» TASK DETAILS: All records are to be printed again exactly as they appear.

(Records drawn from a dataset)
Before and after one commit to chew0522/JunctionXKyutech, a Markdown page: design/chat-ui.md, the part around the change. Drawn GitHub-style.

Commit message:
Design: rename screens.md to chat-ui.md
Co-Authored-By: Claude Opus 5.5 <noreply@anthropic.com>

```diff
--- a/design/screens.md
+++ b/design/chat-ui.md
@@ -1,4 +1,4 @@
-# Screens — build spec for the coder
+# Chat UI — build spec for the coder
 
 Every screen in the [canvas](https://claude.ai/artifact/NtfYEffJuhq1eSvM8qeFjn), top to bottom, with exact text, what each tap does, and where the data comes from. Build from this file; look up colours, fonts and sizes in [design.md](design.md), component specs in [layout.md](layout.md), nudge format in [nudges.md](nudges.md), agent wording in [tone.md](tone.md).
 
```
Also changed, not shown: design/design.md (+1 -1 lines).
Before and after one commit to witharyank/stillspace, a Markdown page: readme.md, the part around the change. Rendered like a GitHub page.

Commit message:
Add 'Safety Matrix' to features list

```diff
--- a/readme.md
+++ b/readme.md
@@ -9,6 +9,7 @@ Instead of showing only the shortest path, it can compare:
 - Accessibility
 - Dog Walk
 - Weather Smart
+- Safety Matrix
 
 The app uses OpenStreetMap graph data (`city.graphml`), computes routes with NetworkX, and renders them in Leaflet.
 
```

» OUTPUT FOR THIS TASK:
Before and after one commit to chew0522/JunctionXKyutech, a Markdown page: design/chat-ui.md, the part around the change. Drawn GitHub-style.

Commit message:
Design: rename screens.md to chat-ui.md
Co-Authored-By: Claude Opus 5.5 <noreply@anthropic.com>

```diff
--- a/design/screens.md
+++ b/design/chat-ui.md
@@ -1,4 +1,4 @@
-# Screens — build spec for the coder
+# Chat UI — build spec for the coder
 
 Every screen in the [canvas](https://claude.ai/artifact/NtfYEffJuhq1eSvM8qeFjn), top to bottom, with exact text, what each tap does, and where the data comes from. Build from this file; look up colours, fonts and sizes in [design.md](design.md), component specs in [layout.md](layout.md), nudge format in [nudges.md](nudges.md), agent wording in [tone.md](tone.md).
 
```
Also changed, not shown: design/design.md (+1 -1 lines).
Before and after one commit to witharyank/stillspace, a Markdown page: readme.md, the part around the change. Rendered like a GitHub page.

Commit message:
Add 'Safety Matrix' to features list

```diff
--- a/readme.md
+++ b/readme.md
@@ -9,6 +9,7 @@ Instead of showing only the shortest path, it can compare:
 - Accessibility
 - Dog Walk
 - Weather Smart
+- Safety Matrix
 
 The app uses OpenStreetMap graph data (`city.graphml`), computes routes with NetworkX, and renders them in Leaflet.
 
```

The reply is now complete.